The chronic lack of faith in new texts and new stories puts theater in a losing position compared to the phenomenal stories we are exposed to through TV series and movies every day. Compared to younger generations, this lag in theater is even more pronounced. And fatal. That’s why I see the only salvation for theater in telling phenomenal new stories, and in my professional work, I try to stick to that. If film directors have the freedom to be the complete authors of their works, why shouldn’t theater directors have the same rights more often? It’s a slower and more difficult path of creation, but the results are incomparable. When I first wrote and staged my play, it was equally therapeutic for me and for the audience. Once you feel and get hooked on it, there’s no going back to the old ways. I see my participation in the FAB Community as encouraging young theater authors to “cross” and erase strict authorial divisions, as well as to take a more personal and intimate approach to the creative process.
Theater director and playwright who graduated with honors from the Faculty of Dramatic Arts in Belgrade, where he also completed his master’s degree in directing. He graduated in 2019 at the Belgrade Drama Theatre with the play Fine Dead Girls by Mate Matisic. Some of the plays he directed include: Animal Farm (City Theatre Cacak), Can’t pay? Won’t pay! (Istrian National Theatre – City Theatre Pula), The Stone (Belgrade Drama Theatre/Zagreb Youth Theatre)… He stepped into the field of complete authorship with the plays All Happy Families Look Alike Unhappy Families (National Theatre Pirot) and Our Son (Heartefact) in which he presented himself as a complete author. He won the annual award of the Belgrade Drama Theatre for directing the play Fine Dead Girls, the same play won the award for best play at the 9th Festival of Premiere Plays in Aleksinac. He was also awarded a special prize for establishing innovative approaches at the 58th Joakim Vujic Festival and the award for best young director at the TNT festival in Krajova.
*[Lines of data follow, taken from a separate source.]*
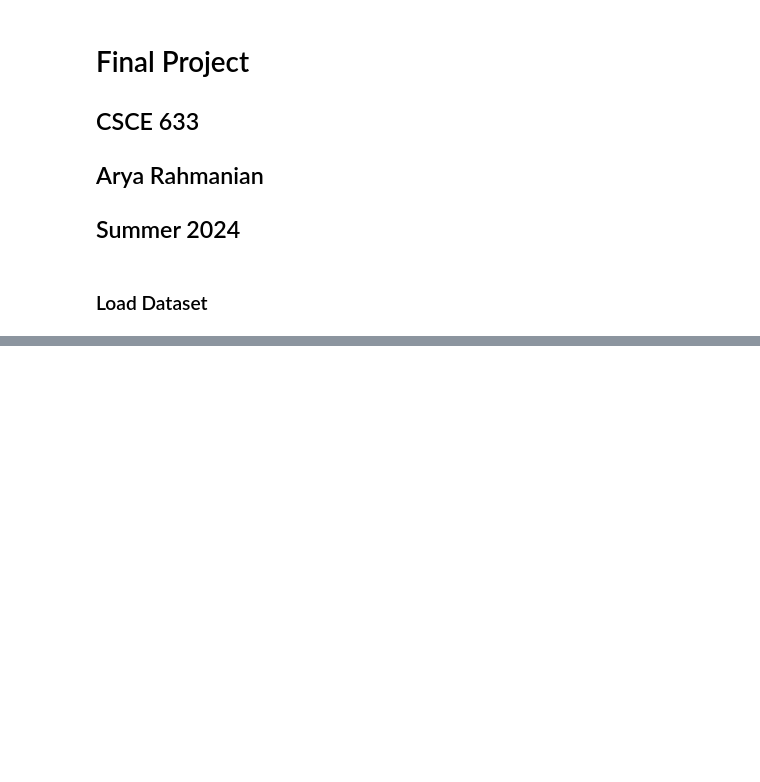
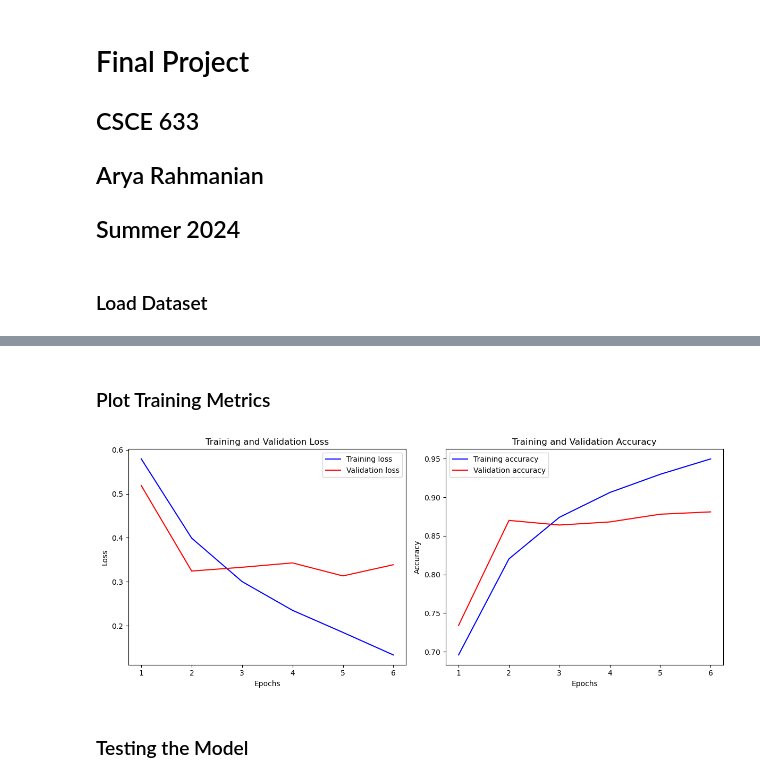
Before and after one commit to aryar11/CSCE633, a Jupyter notebook: FinalProject/FinalProject_Arya_Rahmanian.ipynb, the cells around one changed output, grey strips where cells are left out. Drawn from its saved outputs; the diff is of its cells as text; code cells hidden in the pictures; blank space fills up the shorter version.

```diff
--- a/FinalProject/FinalProject_Arya_Rahmanian.ipynb
+++ b/FinalProject/FinalProject_Arya_Rahmanian.ipynb
@@ -344,0 +254,21 @@ class Transformer(nn.Module):
+# %%
+import matplotlib.pyplot as plt
+import torch
+from torch.utils.data import DataLoader, TensorDataset
+from torch.optim import AdamW, Adam, SGD
+from sklearn.model_selection import train_test_split
+
+# lists to store training metrics
+train_losses, val_losses = [], []
+train_accuracies, val_accuracies = [], []
+
+# constants hyper params
+EPOCHS = 6
+LEARNING_RATE = 0.001
+
+# init optimizer, and loss function
+optimizer = AdamW(model.parameters(), lr=LEARNING_RATE)
+criterion = nn.CrossEntropyLoss()
+
+device = torch.device("cuda" if torch.cuda.is_available() else "cpu")
+model.to(device)
@@ -344,0 +356,30 @@ class Transformer(nn.Module):
+# %% [markdown]
+### Plot Training Metrics
+# %%
+epochs = range(1, EPOCHS + 1)
+plt.figure(figsize=(12, 5))
+
+# Plot loss
+plt.subplot(1, 2, 1)
+plt.plot(epochs, train_losses, 'b', label='Training loss')
+plt.plot(epochs, val_losses, 'r', label='Validation loss')
+plt.title('Training and Validation Loss')
+plt.xlabel('Epochs')
+plt.ylabel('Loss')
+plt.legend()
+
+# Plot accuracy
+plt.subplot(1, 2, 2)
+plt.plot(epochs, train_accuracies, 'b', label='Training accuracy')
+plt.plot(epochs, val_accuracies, 'r', label='Validation accuracy')
+plt.title('Training and Validation Accuracy')
+plt.xlabel('Epochs')
+plt.ylabel('Accuracy')
+plt.legend()
+
+plt.tight_layout()
+plt.show()
+# %% [output]
+[figure, added]
+# %% [markdown]
+### Testing the Model
```
Also changed, not shown: parts of 35 cells of this notebook, 1 other file.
Naš sin (Our son)
It is about questioning the limits of acceptance and rejection. After a young man comes out to his parents, they try to live with the knowledge that their son is different. The rituals of the family lunch become a big dramatic twist. The story begins like hundreds of other stories: a mother, a father and a son. For years, maybe forever, no one in that family knew how to say an honest word to anyone. Now the son has grown up, gone to live as far away as possible, and sometimes he visits them – after all he loves them and he needs them, and this time he hopes that honest words will come. Parents also love their son, and they would love him even more, if only they knew what the mistake was, what the reason was and who was to blame for the fact that their child is not “like the rest of the normal world”. Everything would be fine, but the only problem is that the son is already the same as the normal world.